8) Instagram (when I take photos)
9) Foursquare (using Explore to find places around me or to let friends know where I am)
10) Citibank and American Express (check on my finances)
11) Reddit and Hacker News (I’m mostly a lurker, but peruse both each day)
12) Dwolla (I work there and I pay people back with Dwolla)
13) Eventbrite (I typically have an event going on, so I check Eventbrite frequently)
14) Verizon, Time Warner, Con Edison (check my bills almost daily)
15) Games: Angry Birds, Derby Jackpot (Angry Birds played typically in the subway if no internet)
16) Spotify (I listen at my desk and with mobile app- easily worth the $10 a month)
17) Brewster (I have found it to be a much better address book)
18) Dropbox (sharing files and such)
I’m sure I am missing a few, but that is a good high level overview.
What am I missing? What do you use that is awesome and you can’t live without?
Leave it in the comments below.
One of the hardest strategies in partnerships, business development, and when building companies is betting on growing with partners. But when it works— it can pay off in spades.
Think of Zynga. They bet on the Facebook platform and it paid off handsomely. Other ideas that jump to mind are any popular App that benefited greatly from the iTunes App store.
While I was working at Aviary, there were a few small Apps that we definitely benefited from as they were growing with us (and fueled even greater growth). Betting on and putting time into those relationships improved the company’s situation and, I’m convinced, had a positive effect on building an even greater product.
At Dwolla I try to find companies that are already doing big things, as well as looking out for the up and coming opportunities so that we have the opportunity to grow our payment platform with them. I think this will lead to big things happening in the upcoming months.
I used to be wary of trying new things. I didn’t join Facebook and Twitter until 2010. I also didn’t get an iPhone till 2012. I had been, historically, a pretty late adopter on the technology side of things. I’ve been trying to change that the last two years.
Bijan Sabet from Spark Capital is a notorious early-adopter. Everything from Instagram, foursquare, Tumblr, and others, he was pretty early on the platform. This is why he has become an investor of many of them. He uses the platform early and really tries to understand how the community forms.

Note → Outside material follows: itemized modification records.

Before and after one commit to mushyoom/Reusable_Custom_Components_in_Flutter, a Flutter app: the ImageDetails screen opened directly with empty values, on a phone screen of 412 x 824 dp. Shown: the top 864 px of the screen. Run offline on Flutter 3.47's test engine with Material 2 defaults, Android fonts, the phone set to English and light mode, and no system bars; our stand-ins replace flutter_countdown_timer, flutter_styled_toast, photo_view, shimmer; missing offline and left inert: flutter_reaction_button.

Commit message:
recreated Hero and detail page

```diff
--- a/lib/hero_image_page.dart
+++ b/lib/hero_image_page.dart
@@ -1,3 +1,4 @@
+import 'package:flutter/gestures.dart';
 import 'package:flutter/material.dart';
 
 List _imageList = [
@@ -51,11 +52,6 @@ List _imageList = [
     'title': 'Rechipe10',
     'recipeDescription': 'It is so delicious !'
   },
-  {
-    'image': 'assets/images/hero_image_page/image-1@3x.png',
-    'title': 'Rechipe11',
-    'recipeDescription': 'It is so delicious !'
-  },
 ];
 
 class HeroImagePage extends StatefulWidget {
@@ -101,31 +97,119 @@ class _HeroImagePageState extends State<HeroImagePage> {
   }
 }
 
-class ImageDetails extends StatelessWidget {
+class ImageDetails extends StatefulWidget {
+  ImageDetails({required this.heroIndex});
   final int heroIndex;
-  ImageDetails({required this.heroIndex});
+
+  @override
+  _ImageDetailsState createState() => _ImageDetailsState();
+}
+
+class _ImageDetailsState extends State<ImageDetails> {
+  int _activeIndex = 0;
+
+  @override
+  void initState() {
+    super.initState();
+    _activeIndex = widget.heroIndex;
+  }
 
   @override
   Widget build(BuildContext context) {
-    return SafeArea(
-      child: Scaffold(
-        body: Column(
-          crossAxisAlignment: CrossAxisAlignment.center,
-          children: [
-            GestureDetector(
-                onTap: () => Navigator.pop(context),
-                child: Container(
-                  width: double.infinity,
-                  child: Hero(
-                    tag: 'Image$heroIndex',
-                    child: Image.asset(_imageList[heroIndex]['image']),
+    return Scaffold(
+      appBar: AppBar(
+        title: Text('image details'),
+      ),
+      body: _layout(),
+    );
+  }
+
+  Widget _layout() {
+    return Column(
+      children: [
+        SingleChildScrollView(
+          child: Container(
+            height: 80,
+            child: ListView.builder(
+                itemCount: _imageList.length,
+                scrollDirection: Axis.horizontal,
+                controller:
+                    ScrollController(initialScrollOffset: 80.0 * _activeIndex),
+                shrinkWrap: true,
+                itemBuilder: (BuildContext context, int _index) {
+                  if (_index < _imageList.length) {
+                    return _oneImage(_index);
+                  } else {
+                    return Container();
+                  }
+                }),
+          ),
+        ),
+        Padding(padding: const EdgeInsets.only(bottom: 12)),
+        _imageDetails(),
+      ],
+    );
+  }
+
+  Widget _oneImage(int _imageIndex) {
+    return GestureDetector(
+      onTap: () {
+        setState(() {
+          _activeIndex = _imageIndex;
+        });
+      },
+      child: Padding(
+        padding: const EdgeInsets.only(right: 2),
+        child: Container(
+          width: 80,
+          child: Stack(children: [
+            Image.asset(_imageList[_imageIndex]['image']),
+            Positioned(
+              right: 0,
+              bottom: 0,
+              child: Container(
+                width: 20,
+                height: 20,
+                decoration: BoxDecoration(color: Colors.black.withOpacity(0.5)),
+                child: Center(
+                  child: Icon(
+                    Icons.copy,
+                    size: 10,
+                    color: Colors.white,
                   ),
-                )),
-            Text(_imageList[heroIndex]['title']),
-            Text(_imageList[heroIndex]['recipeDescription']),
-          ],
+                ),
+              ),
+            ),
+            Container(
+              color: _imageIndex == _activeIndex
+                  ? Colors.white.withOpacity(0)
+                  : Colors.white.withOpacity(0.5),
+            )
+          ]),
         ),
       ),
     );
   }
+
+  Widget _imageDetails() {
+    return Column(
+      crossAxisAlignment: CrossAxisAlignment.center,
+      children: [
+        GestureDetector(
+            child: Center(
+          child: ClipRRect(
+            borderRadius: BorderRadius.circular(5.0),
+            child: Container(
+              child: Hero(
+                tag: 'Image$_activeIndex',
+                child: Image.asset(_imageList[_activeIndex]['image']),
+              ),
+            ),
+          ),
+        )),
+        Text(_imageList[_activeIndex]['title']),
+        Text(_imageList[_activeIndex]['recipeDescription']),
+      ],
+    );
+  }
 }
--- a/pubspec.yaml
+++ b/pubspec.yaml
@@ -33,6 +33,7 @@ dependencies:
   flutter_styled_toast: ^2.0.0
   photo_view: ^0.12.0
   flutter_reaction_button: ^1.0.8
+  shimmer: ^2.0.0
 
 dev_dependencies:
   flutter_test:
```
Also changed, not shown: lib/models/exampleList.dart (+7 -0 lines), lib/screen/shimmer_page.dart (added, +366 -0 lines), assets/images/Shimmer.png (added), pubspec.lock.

I think that once a week we should all try out a new service, use a product offering, immerse ourselves in a new community. It doesn’t take much time and you will probably, in aggregate, gain a ton of utility.
What should I try this week?
Here is my latest Forbes piece: http://onforb.es/Lj56xc.
Let me know your thoughts!
OAuth which stands for open authorization, has become quite popular in the past few years. Most regular consumers use it every day and don’t really know that they are. Whenever you go to a website and you click “Login with Facebook” or “Login with Twitter” you are using OAuth. Websites like Pinterest, Foursquare, Skillshare, and others use various one-click sign-in capability.
I like OAuth. Let me rephrase that, I like OAuth for sites that I enjoy and trust. For example, I love Skillshare. I use FB Oauth to sign in. I linked up my Twitter, FB, LinkedIn to better improve my profile. It would be a pain to have to recreate my profile for every new site I join. The ones I like, I love connecting via OAuth.
OAuth allows me to share my private resources (e.g. photos, videos, contact lists) stored on one site (usually FB or Twitter) with another site without having to hand out my info to the new site.
The one issue with OAuth is allowing it for sites I don’t like or when sites wants more permissions than I am comfortable accepting. I’m not sure where, but I remember seeing a study showing some data around the more permissions asked for the higher chance of the user bailing. I think each extra permission added had a drop off of 20%.
Bottom line: If I join a site that I enjoy and plan to use for a long time, I want to Oauth. If it isn’t a site I like or they ask for too many permissions, I think that Oauth is annoying and don’t like to accept.